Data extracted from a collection
--- START ---

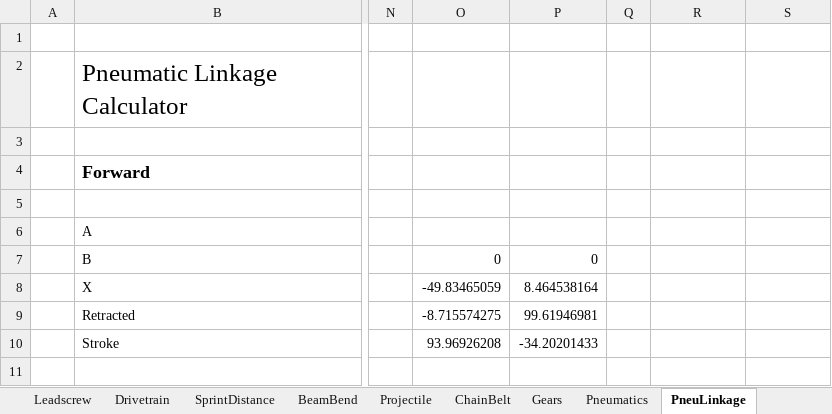
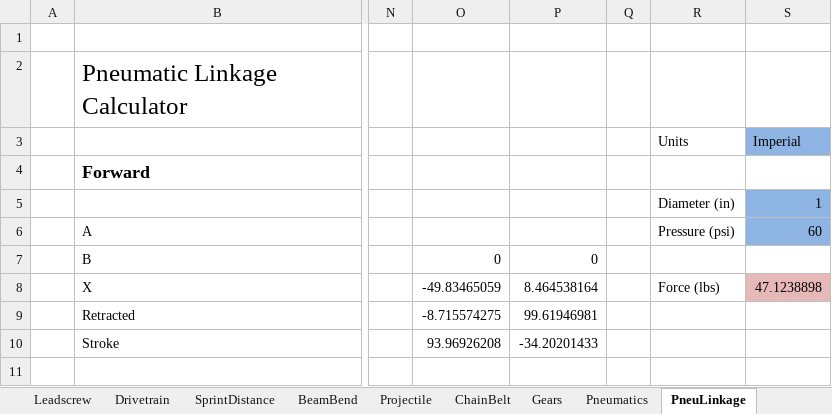
Before and after one commit to arimb/AMB_Design_Spreadsheet, an Excel workbook: AMB Design Spreadsheet v4.xlsm, sheet PneuLinkage, drawn as a sheet; only a part is shown, gaps mark what is left out; values as stored, in another font and other column widths than the file's, no borders; charts and pictures and conditional formats not drawn; rows hold the shown columns only; the diff names each change by its address in the sheet, - before the commit and + after, or states it on an @@ line.

Commit message:
pressure calculation in pneu linkage

```diff
--- a/AMB Design Spreadsheet v4.xlsm (sheet PneuLinkage)
+++ b/AMB Design Spreadsheet v4.xlsm (sheet PneuLinkage)
-row 3: (empty)
+row 3:  |  |  |  |  |  | Units | Imperial
-S3 fill: none
+S3 fill: #8EB4E3
-R5: (empty)
+R5: Diameter (in)
-S5: (empty)
+S5: 1
-S5:S6 fill: none
+S5:S6 fill: #8EB4E3
-R6: (empty)
+R6: Pressure (psi)
-S6: (empty)
+S6: 60
-R8: (empty)
+R8: Force (lbs)
-S8: (empty)
+S8: 47.1238898
-S8 fill: none
+S8 fill: #E6B9B8
```
Also changed, not shown: charts or pictures.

--- END ---

Your answer should be one number, the count of lines in the records that contain the string "fill".

### RESULT FOR THIS TASK:
6